#### [What you should do]
Set down word for word the lines that begin the entries and run through the line containing "on the right.". Give nothing further.

*** Extracted information Section Begins ***

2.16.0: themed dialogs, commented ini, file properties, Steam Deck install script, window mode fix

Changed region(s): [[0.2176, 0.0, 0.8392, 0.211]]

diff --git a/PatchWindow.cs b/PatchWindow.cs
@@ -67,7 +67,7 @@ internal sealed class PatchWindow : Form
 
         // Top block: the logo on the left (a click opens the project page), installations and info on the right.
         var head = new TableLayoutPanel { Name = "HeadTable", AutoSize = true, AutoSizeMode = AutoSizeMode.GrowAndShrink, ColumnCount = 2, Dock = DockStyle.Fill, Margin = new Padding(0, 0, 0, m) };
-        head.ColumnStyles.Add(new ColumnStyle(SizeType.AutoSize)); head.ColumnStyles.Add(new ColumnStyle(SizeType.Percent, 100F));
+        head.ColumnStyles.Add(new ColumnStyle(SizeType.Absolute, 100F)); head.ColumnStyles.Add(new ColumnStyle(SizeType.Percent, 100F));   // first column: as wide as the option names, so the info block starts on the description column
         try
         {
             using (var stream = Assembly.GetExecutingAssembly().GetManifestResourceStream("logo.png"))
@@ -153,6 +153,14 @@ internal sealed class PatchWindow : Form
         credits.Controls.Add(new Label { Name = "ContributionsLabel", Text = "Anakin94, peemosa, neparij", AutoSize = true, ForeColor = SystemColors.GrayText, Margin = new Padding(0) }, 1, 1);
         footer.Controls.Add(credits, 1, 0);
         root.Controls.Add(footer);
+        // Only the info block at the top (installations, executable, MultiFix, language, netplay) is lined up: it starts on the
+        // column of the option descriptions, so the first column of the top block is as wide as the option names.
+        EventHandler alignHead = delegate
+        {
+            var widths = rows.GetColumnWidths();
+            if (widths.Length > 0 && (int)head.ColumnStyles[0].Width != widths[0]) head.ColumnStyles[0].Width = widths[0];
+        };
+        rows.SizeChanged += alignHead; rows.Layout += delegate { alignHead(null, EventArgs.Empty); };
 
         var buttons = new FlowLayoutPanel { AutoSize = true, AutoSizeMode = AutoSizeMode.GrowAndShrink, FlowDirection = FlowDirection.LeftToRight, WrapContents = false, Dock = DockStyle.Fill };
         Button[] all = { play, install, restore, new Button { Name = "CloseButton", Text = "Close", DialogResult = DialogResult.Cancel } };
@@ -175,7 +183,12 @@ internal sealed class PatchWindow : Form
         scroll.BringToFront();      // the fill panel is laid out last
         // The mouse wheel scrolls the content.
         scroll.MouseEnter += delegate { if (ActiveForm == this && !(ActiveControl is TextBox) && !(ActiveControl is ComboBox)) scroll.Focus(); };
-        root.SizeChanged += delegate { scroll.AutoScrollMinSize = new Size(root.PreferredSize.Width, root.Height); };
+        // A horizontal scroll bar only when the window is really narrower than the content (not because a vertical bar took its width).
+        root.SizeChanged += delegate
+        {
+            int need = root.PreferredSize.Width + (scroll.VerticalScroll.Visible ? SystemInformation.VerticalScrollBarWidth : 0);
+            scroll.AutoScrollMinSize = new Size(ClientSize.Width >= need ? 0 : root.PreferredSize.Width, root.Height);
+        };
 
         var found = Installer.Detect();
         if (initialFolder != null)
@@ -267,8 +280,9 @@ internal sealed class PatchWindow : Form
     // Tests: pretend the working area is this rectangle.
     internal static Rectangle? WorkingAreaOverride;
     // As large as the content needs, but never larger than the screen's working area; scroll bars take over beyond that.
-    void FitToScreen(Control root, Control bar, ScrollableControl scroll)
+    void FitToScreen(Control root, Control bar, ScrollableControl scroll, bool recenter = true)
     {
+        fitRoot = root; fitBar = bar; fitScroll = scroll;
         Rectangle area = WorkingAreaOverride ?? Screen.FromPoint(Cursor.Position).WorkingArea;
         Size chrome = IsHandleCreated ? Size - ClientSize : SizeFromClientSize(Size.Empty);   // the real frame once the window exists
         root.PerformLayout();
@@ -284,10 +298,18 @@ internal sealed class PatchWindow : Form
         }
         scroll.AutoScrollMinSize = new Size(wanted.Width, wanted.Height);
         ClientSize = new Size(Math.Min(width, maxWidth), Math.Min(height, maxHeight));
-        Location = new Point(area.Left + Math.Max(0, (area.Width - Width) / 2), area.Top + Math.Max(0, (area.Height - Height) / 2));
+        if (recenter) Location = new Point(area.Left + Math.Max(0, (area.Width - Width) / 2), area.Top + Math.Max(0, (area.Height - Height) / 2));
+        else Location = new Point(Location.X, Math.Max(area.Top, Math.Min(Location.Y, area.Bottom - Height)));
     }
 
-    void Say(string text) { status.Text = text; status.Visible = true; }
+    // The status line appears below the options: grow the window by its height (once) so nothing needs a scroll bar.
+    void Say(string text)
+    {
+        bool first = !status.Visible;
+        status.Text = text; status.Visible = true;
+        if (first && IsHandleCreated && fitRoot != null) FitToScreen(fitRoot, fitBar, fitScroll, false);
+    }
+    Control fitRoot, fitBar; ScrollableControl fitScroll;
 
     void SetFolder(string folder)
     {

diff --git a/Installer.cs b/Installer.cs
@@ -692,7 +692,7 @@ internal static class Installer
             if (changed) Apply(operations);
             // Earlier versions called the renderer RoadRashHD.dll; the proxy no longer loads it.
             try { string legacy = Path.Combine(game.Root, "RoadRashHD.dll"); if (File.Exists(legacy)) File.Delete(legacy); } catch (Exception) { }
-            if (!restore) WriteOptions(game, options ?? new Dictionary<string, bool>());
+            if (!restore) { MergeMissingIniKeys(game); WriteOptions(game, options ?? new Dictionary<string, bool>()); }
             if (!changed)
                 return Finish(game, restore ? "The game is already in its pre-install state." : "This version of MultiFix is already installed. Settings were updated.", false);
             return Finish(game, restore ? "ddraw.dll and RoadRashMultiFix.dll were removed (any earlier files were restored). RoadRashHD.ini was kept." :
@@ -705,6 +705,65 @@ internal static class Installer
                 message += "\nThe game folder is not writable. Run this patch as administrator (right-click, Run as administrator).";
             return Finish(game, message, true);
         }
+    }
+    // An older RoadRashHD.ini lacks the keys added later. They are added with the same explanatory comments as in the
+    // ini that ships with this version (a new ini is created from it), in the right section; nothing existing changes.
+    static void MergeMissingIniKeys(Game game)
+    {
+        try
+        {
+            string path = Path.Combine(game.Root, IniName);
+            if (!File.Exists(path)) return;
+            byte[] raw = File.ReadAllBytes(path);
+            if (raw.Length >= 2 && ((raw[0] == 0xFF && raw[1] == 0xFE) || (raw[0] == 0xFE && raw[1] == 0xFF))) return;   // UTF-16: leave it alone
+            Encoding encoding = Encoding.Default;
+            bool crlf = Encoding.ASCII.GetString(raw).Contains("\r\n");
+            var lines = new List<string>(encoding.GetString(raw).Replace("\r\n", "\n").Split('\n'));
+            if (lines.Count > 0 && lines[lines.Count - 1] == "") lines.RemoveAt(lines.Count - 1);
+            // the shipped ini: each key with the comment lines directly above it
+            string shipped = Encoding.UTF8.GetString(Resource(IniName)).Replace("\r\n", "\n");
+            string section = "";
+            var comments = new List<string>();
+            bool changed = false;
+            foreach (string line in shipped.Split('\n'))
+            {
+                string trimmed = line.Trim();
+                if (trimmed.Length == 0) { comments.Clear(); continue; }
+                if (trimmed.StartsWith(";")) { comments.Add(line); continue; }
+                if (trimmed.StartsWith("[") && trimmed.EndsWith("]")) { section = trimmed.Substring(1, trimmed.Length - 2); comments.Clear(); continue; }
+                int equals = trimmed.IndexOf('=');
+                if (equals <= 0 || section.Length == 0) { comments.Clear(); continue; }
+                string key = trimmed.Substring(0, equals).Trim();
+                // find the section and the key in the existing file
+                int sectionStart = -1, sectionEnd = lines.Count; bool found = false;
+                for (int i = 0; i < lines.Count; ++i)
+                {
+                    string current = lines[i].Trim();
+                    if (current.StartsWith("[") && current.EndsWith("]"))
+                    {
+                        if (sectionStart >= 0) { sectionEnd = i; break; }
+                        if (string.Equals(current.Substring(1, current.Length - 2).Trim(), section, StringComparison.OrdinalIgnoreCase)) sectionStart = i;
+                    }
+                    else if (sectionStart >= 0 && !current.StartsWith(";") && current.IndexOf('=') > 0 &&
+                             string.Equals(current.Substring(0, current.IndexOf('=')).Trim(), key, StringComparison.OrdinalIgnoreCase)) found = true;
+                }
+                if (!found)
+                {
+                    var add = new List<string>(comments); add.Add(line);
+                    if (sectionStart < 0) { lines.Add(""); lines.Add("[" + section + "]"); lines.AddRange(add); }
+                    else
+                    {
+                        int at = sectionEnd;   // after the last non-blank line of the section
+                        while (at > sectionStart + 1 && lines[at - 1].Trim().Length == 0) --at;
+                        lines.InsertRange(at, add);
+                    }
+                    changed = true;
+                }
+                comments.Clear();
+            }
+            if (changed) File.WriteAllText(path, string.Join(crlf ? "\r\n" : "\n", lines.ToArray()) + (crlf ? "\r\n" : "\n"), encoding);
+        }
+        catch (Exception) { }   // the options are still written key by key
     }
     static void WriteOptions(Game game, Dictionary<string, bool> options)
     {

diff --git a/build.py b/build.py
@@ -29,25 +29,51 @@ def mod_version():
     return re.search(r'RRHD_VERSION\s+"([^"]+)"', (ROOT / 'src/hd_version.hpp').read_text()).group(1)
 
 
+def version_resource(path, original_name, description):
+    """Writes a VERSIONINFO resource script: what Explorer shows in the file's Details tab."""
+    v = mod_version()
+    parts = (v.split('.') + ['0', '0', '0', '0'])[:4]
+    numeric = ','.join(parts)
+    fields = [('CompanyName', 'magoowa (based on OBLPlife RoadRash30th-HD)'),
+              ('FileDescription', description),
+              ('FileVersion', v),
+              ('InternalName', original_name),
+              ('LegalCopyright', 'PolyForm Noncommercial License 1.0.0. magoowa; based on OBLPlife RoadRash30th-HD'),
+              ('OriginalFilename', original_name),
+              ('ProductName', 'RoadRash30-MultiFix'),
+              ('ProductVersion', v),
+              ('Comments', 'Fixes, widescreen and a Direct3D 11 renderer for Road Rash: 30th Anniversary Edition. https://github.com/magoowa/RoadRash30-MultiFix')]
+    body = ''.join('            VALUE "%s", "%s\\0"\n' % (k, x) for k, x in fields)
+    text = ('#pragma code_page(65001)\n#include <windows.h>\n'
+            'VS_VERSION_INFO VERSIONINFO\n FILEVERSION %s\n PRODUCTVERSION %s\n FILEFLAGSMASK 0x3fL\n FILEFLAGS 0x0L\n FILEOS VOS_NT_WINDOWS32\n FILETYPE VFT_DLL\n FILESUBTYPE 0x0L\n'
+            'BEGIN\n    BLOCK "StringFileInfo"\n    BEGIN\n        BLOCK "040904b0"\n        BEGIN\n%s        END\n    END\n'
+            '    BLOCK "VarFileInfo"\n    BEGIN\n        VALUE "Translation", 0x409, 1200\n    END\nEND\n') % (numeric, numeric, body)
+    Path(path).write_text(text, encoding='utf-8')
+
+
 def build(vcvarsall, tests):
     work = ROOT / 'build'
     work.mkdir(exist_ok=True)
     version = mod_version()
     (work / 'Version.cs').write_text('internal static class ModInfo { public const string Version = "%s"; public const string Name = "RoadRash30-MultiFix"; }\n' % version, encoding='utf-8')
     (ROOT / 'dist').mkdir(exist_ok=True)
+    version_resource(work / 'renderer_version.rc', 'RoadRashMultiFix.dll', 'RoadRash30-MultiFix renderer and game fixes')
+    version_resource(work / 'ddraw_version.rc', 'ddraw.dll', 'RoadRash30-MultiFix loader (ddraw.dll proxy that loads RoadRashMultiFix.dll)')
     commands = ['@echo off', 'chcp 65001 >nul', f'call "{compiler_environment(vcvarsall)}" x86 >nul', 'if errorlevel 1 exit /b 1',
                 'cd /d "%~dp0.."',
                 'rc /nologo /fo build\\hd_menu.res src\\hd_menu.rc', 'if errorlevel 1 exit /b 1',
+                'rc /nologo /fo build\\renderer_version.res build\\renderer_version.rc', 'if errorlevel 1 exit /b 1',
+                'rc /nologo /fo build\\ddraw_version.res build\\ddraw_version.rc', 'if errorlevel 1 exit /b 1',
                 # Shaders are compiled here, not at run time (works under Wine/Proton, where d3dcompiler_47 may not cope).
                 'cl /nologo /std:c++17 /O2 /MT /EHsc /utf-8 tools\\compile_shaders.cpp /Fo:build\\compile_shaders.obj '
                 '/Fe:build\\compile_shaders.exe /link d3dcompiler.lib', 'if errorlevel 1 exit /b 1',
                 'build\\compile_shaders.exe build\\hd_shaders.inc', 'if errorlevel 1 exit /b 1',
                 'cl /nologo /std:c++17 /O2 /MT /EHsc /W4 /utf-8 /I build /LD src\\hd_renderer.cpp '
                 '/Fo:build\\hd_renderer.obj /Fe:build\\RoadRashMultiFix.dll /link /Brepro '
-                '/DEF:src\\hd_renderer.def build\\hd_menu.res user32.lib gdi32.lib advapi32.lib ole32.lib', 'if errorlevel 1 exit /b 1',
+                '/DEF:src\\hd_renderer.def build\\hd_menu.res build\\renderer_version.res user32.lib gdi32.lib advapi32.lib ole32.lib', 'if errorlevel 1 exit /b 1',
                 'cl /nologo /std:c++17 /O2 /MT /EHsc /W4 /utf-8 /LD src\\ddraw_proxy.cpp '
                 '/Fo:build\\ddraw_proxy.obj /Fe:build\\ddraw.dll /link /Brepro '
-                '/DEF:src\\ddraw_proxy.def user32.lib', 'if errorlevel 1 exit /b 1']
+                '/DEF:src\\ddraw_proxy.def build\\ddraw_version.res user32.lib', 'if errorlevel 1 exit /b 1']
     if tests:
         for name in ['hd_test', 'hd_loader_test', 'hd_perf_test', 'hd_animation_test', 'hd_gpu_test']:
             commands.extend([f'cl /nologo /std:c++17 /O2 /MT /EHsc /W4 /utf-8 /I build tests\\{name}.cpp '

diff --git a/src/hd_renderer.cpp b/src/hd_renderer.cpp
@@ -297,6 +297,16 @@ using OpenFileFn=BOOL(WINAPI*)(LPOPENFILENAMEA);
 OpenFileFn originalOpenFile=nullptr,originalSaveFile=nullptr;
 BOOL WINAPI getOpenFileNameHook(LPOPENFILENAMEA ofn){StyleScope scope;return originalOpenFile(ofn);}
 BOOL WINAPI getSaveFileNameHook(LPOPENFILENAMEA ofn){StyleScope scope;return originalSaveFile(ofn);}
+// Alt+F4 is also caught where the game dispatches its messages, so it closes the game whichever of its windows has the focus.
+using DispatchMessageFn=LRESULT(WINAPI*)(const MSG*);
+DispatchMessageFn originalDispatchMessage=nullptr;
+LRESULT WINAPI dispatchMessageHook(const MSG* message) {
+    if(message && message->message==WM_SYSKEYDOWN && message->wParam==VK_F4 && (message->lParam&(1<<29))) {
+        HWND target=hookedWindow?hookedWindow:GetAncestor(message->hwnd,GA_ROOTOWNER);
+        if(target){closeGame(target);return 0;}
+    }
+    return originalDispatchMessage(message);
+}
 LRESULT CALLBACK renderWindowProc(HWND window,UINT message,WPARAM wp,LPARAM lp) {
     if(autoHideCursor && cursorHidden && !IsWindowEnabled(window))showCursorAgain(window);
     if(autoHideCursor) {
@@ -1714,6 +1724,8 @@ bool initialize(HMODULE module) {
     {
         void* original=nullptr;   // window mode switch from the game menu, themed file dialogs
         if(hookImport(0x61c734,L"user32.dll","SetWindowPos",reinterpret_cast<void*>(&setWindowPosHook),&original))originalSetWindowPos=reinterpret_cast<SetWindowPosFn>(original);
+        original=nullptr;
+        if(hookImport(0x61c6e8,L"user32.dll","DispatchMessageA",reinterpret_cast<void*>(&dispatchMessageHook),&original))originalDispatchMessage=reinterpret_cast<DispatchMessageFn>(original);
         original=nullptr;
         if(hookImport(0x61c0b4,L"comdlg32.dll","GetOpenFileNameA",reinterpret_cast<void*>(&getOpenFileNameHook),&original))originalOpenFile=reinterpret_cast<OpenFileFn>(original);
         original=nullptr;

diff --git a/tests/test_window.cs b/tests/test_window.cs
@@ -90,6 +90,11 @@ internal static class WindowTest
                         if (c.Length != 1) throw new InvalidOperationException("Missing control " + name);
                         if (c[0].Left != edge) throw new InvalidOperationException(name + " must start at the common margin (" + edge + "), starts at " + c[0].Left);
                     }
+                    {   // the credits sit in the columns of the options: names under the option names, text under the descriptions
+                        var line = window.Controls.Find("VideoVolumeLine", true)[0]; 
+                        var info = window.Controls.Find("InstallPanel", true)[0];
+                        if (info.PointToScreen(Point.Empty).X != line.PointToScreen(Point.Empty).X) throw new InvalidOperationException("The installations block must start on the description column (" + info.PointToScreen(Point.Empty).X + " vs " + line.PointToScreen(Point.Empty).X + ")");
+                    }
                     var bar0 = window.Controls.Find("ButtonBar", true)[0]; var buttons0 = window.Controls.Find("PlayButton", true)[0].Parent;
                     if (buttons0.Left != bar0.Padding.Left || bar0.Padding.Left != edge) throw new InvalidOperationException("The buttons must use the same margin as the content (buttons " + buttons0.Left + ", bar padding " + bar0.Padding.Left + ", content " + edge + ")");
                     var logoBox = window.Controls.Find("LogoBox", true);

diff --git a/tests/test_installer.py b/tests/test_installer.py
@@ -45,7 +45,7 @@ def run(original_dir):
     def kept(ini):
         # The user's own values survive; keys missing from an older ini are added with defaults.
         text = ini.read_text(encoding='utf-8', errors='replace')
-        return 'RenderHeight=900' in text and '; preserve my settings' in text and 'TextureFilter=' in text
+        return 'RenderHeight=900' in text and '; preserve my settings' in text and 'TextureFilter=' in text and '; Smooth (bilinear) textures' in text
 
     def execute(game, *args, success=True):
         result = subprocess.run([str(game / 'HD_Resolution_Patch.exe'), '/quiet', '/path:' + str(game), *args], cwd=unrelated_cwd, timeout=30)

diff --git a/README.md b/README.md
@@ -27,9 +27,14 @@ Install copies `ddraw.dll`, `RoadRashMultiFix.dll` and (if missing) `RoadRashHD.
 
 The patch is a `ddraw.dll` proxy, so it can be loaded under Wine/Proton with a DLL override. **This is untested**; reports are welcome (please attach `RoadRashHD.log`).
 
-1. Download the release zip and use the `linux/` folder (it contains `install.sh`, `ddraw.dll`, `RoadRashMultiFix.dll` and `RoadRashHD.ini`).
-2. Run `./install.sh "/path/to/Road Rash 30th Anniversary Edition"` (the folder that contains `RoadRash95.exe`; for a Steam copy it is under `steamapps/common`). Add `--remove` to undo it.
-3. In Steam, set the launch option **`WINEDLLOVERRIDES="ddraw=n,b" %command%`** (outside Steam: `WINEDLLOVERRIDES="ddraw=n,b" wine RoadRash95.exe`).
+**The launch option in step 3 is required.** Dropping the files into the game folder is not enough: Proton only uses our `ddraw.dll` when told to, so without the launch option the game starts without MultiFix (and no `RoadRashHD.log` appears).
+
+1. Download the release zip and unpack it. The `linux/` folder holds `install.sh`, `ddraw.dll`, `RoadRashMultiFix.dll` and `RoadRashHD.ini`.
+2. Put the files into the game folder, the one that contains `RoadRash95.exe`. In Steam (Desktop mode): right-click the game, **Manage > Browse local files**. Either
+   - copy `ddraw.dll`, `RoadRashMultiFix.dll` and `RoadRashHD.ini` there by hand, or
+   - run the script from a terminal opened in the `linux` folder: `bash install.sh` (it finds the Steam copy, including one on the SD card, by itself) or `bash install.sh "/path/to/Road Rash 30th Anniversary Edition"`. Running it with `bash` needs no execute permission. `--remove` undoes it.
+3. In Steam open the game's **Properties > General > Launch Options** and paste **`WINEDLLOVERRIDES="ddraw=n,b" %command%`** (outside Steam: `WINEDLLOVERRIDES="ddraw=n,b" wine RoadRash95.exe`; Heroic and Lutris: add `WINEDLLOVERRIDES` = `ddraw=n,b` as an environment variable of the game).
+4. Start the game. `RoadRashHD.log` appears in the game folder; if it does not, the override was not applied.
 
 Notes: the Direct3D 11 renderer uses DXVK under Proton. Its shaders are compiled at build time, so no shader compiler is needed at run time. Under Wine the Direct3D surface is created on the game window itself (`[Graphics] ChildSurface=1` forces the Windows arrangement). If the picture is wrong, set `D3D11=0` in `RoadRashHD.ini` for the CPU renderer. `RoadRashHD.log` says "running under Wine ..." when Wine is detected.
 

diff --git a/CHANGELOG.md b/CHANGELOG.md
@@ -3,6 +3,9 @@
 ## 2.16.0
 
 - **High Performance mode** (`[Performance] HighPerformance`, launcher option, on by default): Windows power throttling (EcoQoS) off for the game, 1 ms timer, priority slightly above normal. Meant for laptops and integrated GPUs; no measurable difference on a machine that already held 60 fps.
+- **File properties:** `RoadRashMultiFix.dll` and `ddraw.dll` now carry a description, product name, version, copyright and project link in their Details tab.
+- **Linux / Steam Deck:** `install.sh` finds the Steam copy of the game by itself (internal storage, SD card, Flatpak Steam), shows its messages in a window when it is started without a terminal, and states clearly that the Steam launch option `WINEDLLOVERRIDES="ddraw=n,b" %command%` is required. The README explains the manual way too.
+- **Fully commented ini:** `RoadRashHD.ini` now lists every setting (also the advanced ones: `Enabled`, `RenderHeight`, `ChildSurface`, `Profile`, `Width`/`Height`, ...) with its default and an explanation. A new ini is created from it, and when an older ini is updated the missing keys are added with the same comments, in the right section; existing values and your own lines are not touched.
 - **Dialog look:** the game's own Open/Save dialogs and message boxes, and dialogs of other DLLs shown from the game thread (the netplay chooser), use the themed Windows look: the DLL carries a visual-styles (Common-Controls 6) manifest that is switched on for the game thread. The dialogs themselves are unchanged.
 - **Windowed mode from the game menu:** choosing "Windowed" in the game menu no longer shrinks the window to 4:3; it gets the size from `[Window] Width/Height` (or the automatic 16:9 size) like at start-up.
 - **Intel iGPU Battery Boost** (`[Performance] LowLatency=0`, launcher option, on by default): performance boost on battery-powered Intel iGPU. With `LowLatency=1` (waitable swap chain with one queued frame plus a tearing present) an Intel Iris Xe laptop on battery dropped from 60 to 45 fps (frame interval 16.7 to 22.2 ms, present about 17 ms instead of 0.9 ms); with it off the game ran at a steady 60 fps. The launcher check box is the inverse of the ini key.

*** Extracted information Section Ends ***

#### [Reply to the task]
2.16.0: themed dialogs, commented ini, file properties, Steam Deck install script, window mode fix

Changed region(s): [[0.2176, 0.0, 0.8392, 0.211]]

diff --git a/PatchWindow.cs b/PatchWindow.cs
@@ -67,7 +67,7 @@ internal sealed class PatchWindow : Form
 
         // Top block: the logo on the left (a click opens the project page), installations and info on the right.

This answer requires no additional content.